--- SOURCE DATA Enclosed Below ---

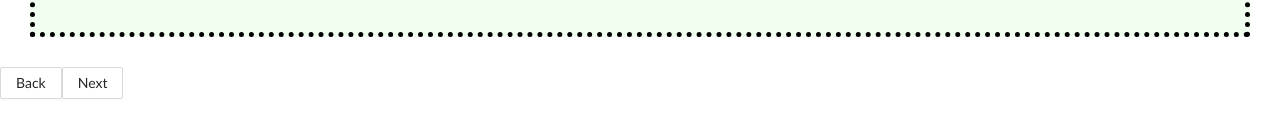
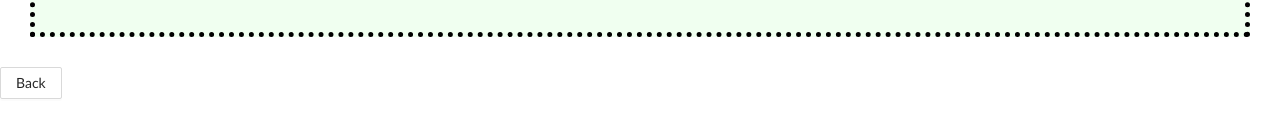
Before and after one commit to Oronis16/dungeonseeker, a React (Create React App) app: page / in a window 1280 px wide. Shown: the part 389-526 px from the top of the page. Built offline with nearby package versions, Linux system fonts and the light colour scheme.

Commit message:
DUNGEON-5: remove button

```diff
--- a/src/Actions.jsx
+++ b/src/Actions.jsx
@@ -29,7 +29,6 @@ export const Actions = ({ story }) => {
         <p>{story.prologue.text}</p>
       </Tale>
       <Button>Back</Button>
-      <Button>Next</Button>
     </div>
   );
 };
```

--- End of Enclosed SOURCE DATA ---

INSTRUCTIONS TO FOLLOW :: Please return the lines above exactly, with the pictures omitted.

EXERCISE RESPONSE ::
Before and after one commit to Oronis16/dungeonseeker, a React (Create React App) app: page / in a window 1280 px wide. Shown: the part 389-526 px from the top of the page. Built offline with nearby package versions, Linux system fonts and the light colour scheme.

Commit message:
DUNGEON-5: remove button

```diff
--- a/src/Actions.jsx
+++ b/src/Actions.jsx
@@ -29,7 +29,6 @@ export const Actions = ({ story }) => {
         <p>{story.prologue.text}</p>
       </Tale>
       <Button>Back</Button>
-      <Button>Next</Button>
     </div>
   );
 };
```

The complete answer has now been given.